US crude oil rig counts
Baker Hughes (BHI) released its US crude oil rig count report on August 18, 2017. It reported that the US crude oil rig count fell by five to 763 on August 11–18, 2017—the same level as of July 7, 2017. US crude oil rig count fell 0.7% week-over-week.
It suggests that US crude oil rigs are slowing. Rigs are slowing due to lower crude oil (DIG) (OIH) (XES) prices in the past few months. Volatility in crude oil prices impacts drillers such as Diamond Offshore Drilling (DO), Atwood Oceanics (ATW), and Transocean (RIG). Slowing rigs supported crude oil futures on August 18, 2017.
Peak and low
The US crude oil rig count hit an all-time high of 1,609 in October 2014. On the other hand, rigs hit 316 in May 2016—the lowest level since the 1940s. Rigs have risen ~140% from lows in May 2016. Rigs have also risen 88% year-over-year.
EIA’s monthly drilling report
The EIA (U.S. Energy Information Administration) released its monthly “Drilling Productivity” report on August 14, 2017. It reported that US shale oil production will rise in the seven shale regions by 117,000 bpd (barrels per day) to 6,149,000 bpd in September 2017—compared to August 2017. Production is at the highest level since March 2016.
Why would US production rise in 2017 and 2018?

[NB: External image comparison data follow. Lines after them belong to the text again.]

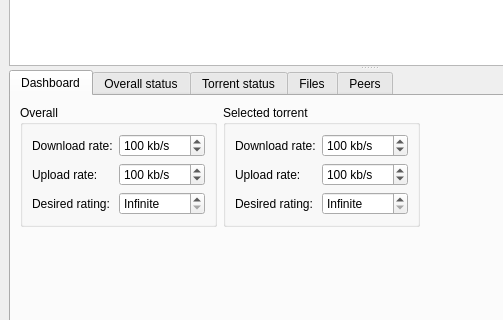
Qt form src/plugins/torrent/mainwindow.ui (0xd34df00d/leechcraft) before a commit; both pictures show x 0 to 503 and y 129 to 449 of the 738 by 640 pixel window.
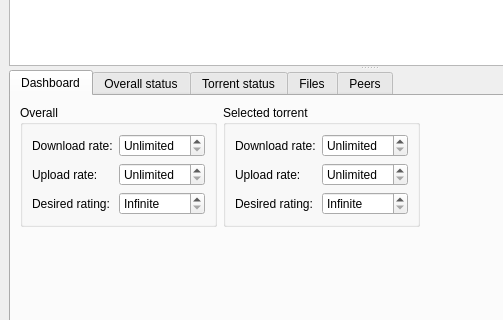
The same form after that commit. Icons and pictures are not drawn. Custom widgets are drawn as their Qt base class.

Diff of the .ui file:
```diff
--- a/src/plugins/torrent/mainwindow.ui
+++ b/src/plugins/torrent/mainwindow.ui
@@ -86,7 +86,7 @@
                <number>100</number>
               </property>
               <property name="value" >
-               <number>100</number>
+               <number>0</number>
               </property>
              </widget>
             </item>
@@ -118,7 +118,7 @@
                <number>100</number>
               </property>
               <property name="value" >
-               <number>100</number>
+               <number>0</number>
               </property>
              </widget>
             </item>
@@ -173,7 +173,7 @@
                <number>100</number>
               </property>
               <property name="value" >
-               <number>100</number>
+               <number>0</number>
               </property>
              </widget>
             </item>
@@ -199,7 +199,7 @@
                <number>100</number>
               </property>
               <property name="value" >
-               <number>100</number>
+               <number>0</number>
               </property>
              </widget>
             </item>
```
Left out of the diff: 2 changed lines with no effect on the pictures.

The factors driving US crude oil production are mentioned below:
- President Trump’s energy plans could have an impact on production.
- A market survey showed that $57.0 billion has been invested in US shale oil production in the last 18 months.
- Technological advancement could drive production.
- Improving efficiency could be a factor.
Read Crude Oil: Price Forecasts and Hedge Funds’ Position for more information on crude oil price forecasts.
Read Will US Natural Gas Futures Fall in 3Q17? for more on natural gas.